I know you’re fond of Alaska. What draws you there? Is it because Alaska would seem to many of us about as far away as you can get?

That's a superficial question. Do I go to Alaska because it is as far away as you can get, so are you asking if I go to Alaska to produce compelling stories just because it is distant? No, not at all. I'm drawn to Alaska because Alaska is one of the world's least-connected places in terms of road transportation. The road system covers a tiny percentage of the state, and for example, the state capital, Juneau, is not accessible by road. That's how remote it is, so the attraction for me is that there is an abundance of nature, it is unspoilt, stunningly beautiful, peaceful and has one of the highest percentages of people walking as their method of commute to work. The land is also home to over 200 native villages where people have existed for thousands of years and the culture is still alive. I like how there are fewer people, and thus are friendlier, how the most important aspects of life are appreciated more, like hunting for food, shelter and keeping warm. It's not a materialistic place and life is an adventure there, whereas I find Britain in contrast, a dreadfully toxic, stifling, dull country to be in. Much of existing Alaska was built up from the 1940s and it still has an old-time feel of traditional values. If I could live there I'd make it my home more than anywhere else in the world. Winters are exhilaratingly cold but dry and the summers enjoyably hot. 

Your interview with the Atchleys, ‘Alaska’s most remote family’ is one of the most fascinating and enjoyable features I’ve come across in a magazine of any sort. It contains an extract from your own journal, which is the only editorial in the magazine.

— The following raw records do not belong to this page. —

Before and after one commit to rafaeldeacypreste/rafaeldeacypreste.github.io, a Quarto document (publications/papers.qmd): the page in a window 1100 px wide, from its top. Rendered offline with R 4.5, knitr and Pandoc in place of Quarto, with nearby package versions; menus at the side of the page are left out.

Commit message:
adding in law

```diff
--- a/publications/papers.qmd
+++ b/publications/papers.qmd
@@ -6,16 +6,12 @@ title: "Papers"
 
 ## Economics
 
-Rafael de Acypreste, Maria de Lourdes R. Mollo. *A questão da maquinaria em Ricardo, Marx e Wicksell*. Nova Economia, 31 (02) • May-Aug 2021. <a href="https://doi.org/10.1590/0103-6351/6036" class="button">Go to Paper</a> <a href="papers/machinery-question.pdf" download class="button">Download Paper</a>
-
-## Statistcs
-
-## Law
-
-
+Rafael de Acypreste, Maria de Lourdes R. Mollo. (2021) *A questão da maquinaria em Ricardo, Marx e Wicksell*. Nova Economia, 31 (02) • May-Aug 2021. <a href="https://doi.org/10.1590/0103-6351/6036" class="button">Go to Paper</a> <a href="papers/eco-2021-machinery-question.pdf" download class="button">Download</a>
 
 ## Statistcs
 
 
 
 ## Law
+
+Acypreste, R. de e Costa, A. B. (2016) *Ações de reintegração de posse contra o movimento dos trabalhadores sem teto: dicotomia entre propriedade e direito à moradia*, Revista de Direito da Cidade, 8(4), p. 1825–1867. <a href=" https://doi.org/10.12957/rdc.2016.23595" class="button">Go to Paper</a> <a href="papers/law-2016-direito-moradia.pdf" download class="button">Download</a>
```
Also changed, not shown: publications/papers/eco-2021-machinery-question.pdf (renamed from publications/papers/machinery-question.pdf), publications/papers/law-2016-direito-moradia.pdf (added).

Otherwise all the characters in Positive Futures describe themselves in their own words. It feels very unmediated – is it important to you that these people speak openly or directly?

Of course, my work is about giving the everyday person a voice, to hear their story directly with no bias or angle. My journal is to give an account from my perspective as the viewer, but it's most important for interviewees to provide their own account to authenticate what their story is about. It's the most important aspect for the reader, to be able to visualise what the story is about and to be able to understand it first hand, direct from the subject's own ideas and experiences.

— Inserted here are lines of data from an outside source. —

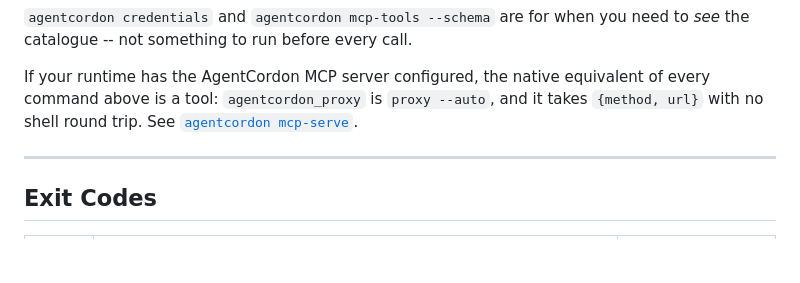
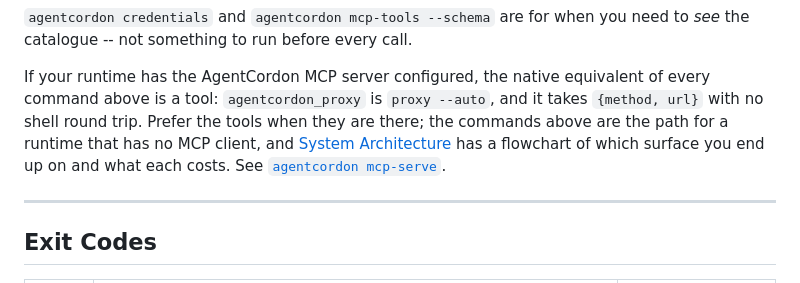
Before and after one commit to agentcordon/agentcordon, a Markdown page: docs/cli-reference.md, the part around the change. Drawn GitHub-style; blank space fills up the shorter version.

```diff
--- a/docs/cli-reference.md
+++ b/docs/cli-reference.md
@@ -71,7 +71,11 @@ you need to *see* the catalogue -- not something to run before every call.
 
 If your runtime has the AgentCordon MCP server configured, the native
 equivalent of every command above is a tool: `agentcordon_proxy` is
-`proxy --auto`, and it takes `{method, url}` with no shell round trip. See
+`proxy --auto`, and it takes `{method, url}` with no shell round trip. Prefer
+the tools when they are there; the commands above are the path for a runtime
+that has no MCP client, and
+[System Architecture](system-architecture.md#a-native-tool-call-through-mcp-serve)
+has a flowchart of which surface you end up on and what each costs. See
 [`agentcordon mcp-serve`](#agentcordon-mcp-serve).
 
 ---
```
Also changed, not shown: docs/installation.md (+2 -1 lines), docs/system-architecture.md (+39 -0 lines).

This magazine isn't for plastic people to read who are content to be part of the majority flock. If you care about yourself, those around you and the planet's future wellbeing then Positive Futures is for you. If you're discontent with the status quo and want to change for the better, and are inquisitive and pro-active this magazine can help to inspire and enable your dreams. 

I agree, it’s an extraordinary cast of characters you’ve assembled for this issue. I can’t wait to read the next one. How often will you publish Positive Futures?

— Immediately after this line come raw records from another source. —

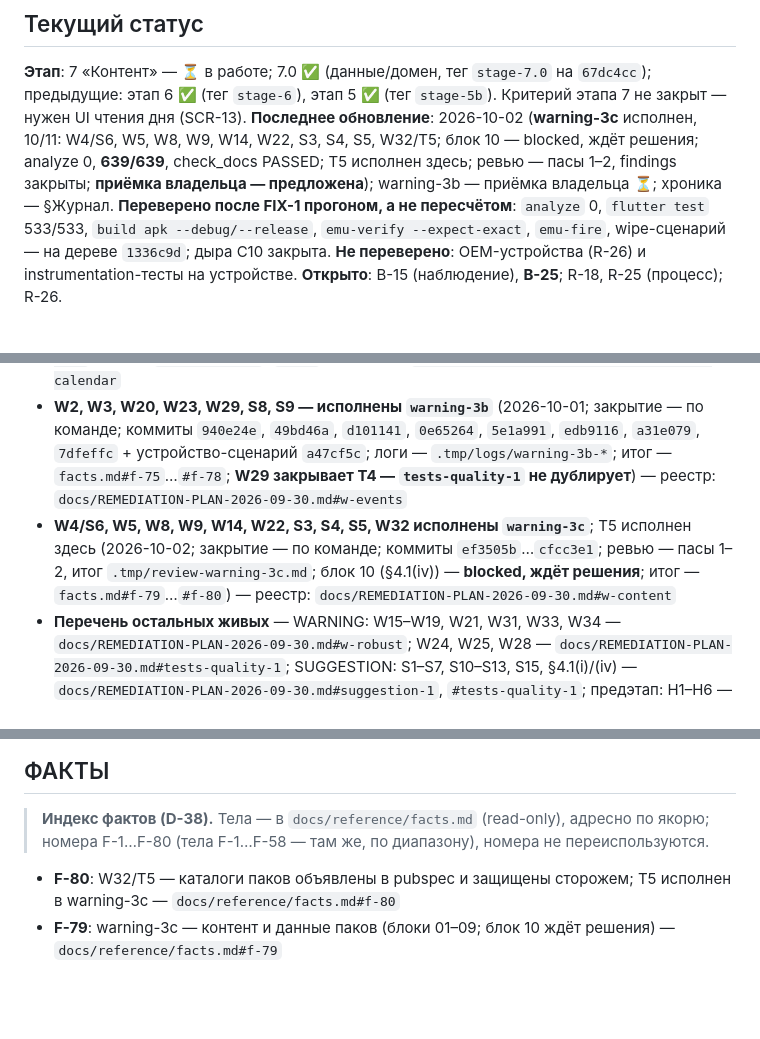
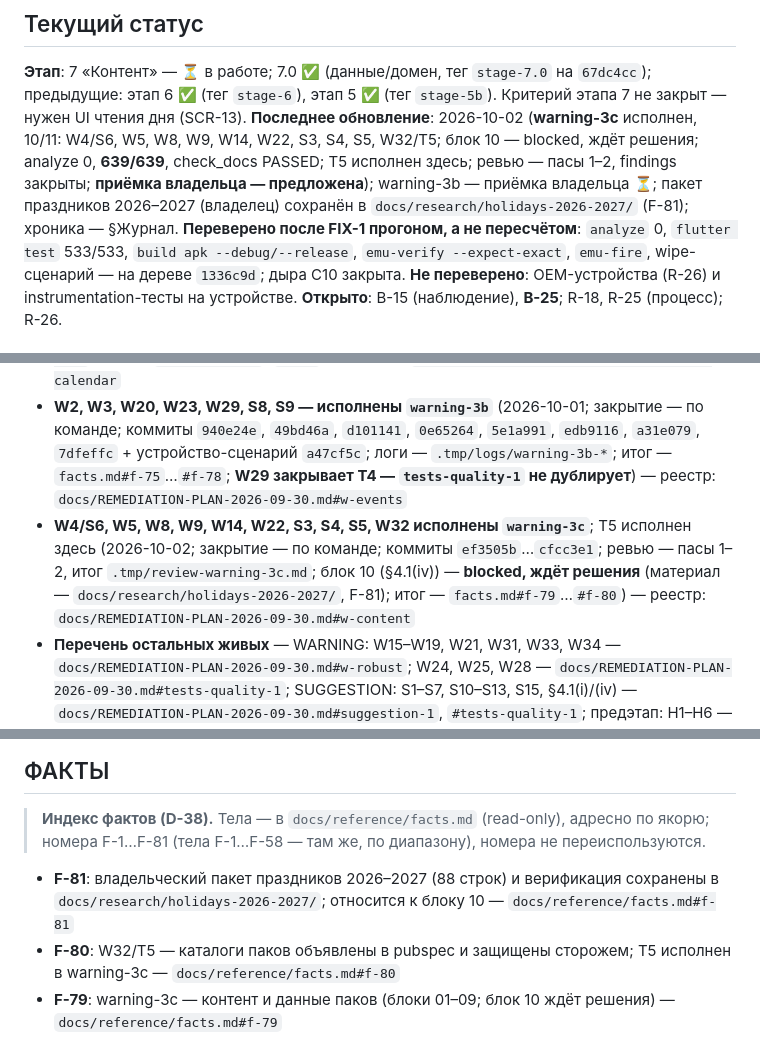
Before and after one commit to midnight000spark/dharma-toolkit, a Markdown page: STATE.md, 3 parts joined by grey strips. Drawn GitHub-style; blank space fills up the shorter version.

```diff
--- a/STATE.md
+++ b/STATE.md
@@ -4,7 +4,7 @@
 
 ## Текущий статус
 **Этап**: 7 «Контент» — ⏳ в работе; 7.0 ✅ (данные/домен, тег `stage-7.0` на `67dc4cc`); предыдущие: этап 6 ✅ (тег `stage-6`), этап 5 ✅ (тег `stage-5b`). Критерий этапа 7 не закрыт — нужен UI чтения дня (SCR-13).
-**Последнее обновление**: 2026-10-02 (**warning-3c** исполнен, 10/11: W4/S6, W5, W8, W9, W14, W22, S3, S4, S5, W32/T5; блок 10 — blocked, ждёт решения; analyze 0, **639/639**, check_docs PASSED; T5 исполнен здесь; ревью — пасы 1–2, findings закрыты; **приёмка владельца — предложена**); warning-3b — приёмка владельца ⏳; хроника — §Журнал.
+**Последнее обновление**: 2026-10-02 (**warning-3c** исполнен, 10/11: W4/S6, W5, W8, W9, W14, W22, S3, S4, S5, W32/T5; блок 10 — blocked, ждёт решения; analyze 0, **639/639**, check_docs PASSED; T5 исполнен здесь; ревью — пасы 1–2, findings закрыты; **приёмка владельца — предложена**); warning-3b — приёмка владельца ⏳; пакет праздников 2026–2027 (владелец) сохранён в `docs/research/holidays-2026-2027/` (F-81); хроника — §Журнал.
 **Переверено после FIX-1 прогоном, а не пересчётом**: `analyze` 0, `flutter test` 533/533, `build apk --debug/--release`, `emu-verify --expect-exact`, `emu-fire`, wipe-сценарий — на дереве `1336c9d`; дыра C10 закрыта. **Не переверено**: OEM-устройства (R-26) и instrumentation-тесты на устройстве. **Открыто**: B-15 (наблюдение), **B-25**; R-18, R-25 (процесс); R-26.
 
 ## РЕЕСТР ЖИВЫХ НАХОДОК (аудиты 19–24.09)
@@ -15,7 +15,7 @@
 - **W4**: ключ паков — тег пресета (решено; исполнено `warning-3c`) — `docs/REMEDIATION-PLAN-2026-09-30.md#w-content`
 - **W10–W13, W30, S14, §4.1(iii) — исполнены `warning-3a`** (2026-10-01; закрытие — по команде; коммиты `0c8cb31`…`8d6d402`, долг ревью — `25df9d5`; логи — `.tmp/logs/warning-3a-*`; итог — `facts.md#f-73`, `#f-74`) — реестр: `docs/REMEDIATION-PLAN-2026-09-30.md#w-calendar`
 - **W2, W3, W20, W23, W29, S8, S9 — исполнены `warning-3b`** (2026-10-01; закрытие — по команде; коммиты `940e24e`, `49bd46a`, `d101141`, `0e65264`, `5e1a991`, `edb9116`, `a31e079`, `7dfeffc` + устройство-сценарий `a47cf5c`; логи — `.tmp/logs/warning-3b-*`; итог — `facts.md#f-75`…`#f-78`; **W29 закрывает T4 — `tests-quality-1` не дублирует**) — реестр: `docs/REMEDIATION-PLAN-2026-09-30.md#w-events`
-- **W4/S6, W5, W8, W9, W14, W22, S3, S4, S5, W32 исполнены `warning-3c`**; T5 исполнен здесь (2026-10-02; закрытие — по команде; коммиты `ef3505b`…`cfcc3e1`; ревью — пасы 1–2, итог `.tmp/review-warning-3c.md`; блок 10 (§4.1(iv)) — **blocked, ждёт решения**; итог — `facts.md#f-79`…`#f-80`) — реестр: `docs/REMEDIATION-PLAN-2026-09-30.md#w-content`
+- **W4/S6, W5, W8, W9, W14, W22, S3, S4, S5, W32 исполнены `warning-3c`**; T5 исполнен здесь (2026-10-02; закрытие — по команде; коммиты `ef3505b`…`cfcc3e1`; ревью — пасы 1–2, итог `.tmp/review-warning-3c.md`; блок 10 (§4.1(iv)) — **blocked, ждёт решения** (материал — `docs/research/holidays-2026-2027/`, F-81); итог — `facts.md#f-79`…`#f-80`) — реестр: `docs/REMEDIATION-PLAN-2026-09-30.md#w-content`
 - **Перечень остальных живых** — WARNING: W15–W19, W21, W31, W33, W34 — `docs/REMEDIATION-PLAN-2026-09-30.md#w-robust`; W24, W25, W28 — `docs/REMEDIATION-PLAN-2026-09-30.md#tests-quality-1`; SUGGESTION: S1–S7, S10–S13, S15, §4.1(i)/(iv) — `docs/REMEDIATION-PLAN-2026-09-30.md#suggestion-1`, `#tests-quality-1`; предэтап: Н1–Н6 — `docs/REMEDIATION-PLAN-2026-09-30.md#pre-stage-8`; обвязка P-/G- (🔒) — `docs/REMEDIATION-PLAN-2026-09-30.md#env`. Вне реестра (ведутся в STATE): B-15, B-25, R-18, R-25, R-26 — §12 плана.
 
 ## Прогресс по этапам
@@ -51,8 +51,9 @@
 ## ФАКТЫ
 
 > **Индекс фактов (D-38).** Тела — в `docs/reference/facts.md` (read-only), адресно по якорю;
-> номера F-1…F-80 (тела F-1…F-58 — там же, по диапазону), номера не переиспользуются.
+> номера F-1…F-81 (тела F-1…F-58 — там же, по диапазону), номера не переиспользуются.
 
+- **F-81**: владельческий пакет праздников 2026–2027 (88 строк) и верификация сохранены в `docs/research/holidays-2026-2027/`; относится к блоку 10 — `docs/reference/facts.md#f-81`
 - **F-80**: W32/T5 — каталоги паков объявлены в pubspec и защищены сторожем; T5 исполнен в warning-3c — `docs/reference/facts.md#f-80`
 - **F-79**: warning-3c — контент и данные паков (блоки 01–09; блок 10 ждёт решения) — `docs/reference/facts.md#f-79`
 - **F-78**: W29 — контракт порта планировщика несёт `canScheduleExact` (exact/inexact); закрывает T4 (tests-quality-1) — `docs/reference/facts.md#f-78`
```
Also changed, not shown: other parts of STATE.md (+2 -0 lines), docs/reference/facts.md (+17 -0 lines).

I already have over four years worth of material that can be used if the magazine is made quarterly, and if I had the money I'd make it monthly, to keep the readership regularly informed. Bi-annually is not often enough for a magazine of only 96 pages. Unfortunately I cannot commit to frequency until I see how well the magazine sells, and can only print again when I have made enough money from sales to do so. It's up to the readership how often Positive Futures will be published. If there is a demand I will grow it and all profits will go back to printing more and more, for every future issue. 

More about Ed at https://www.edgold.co.uk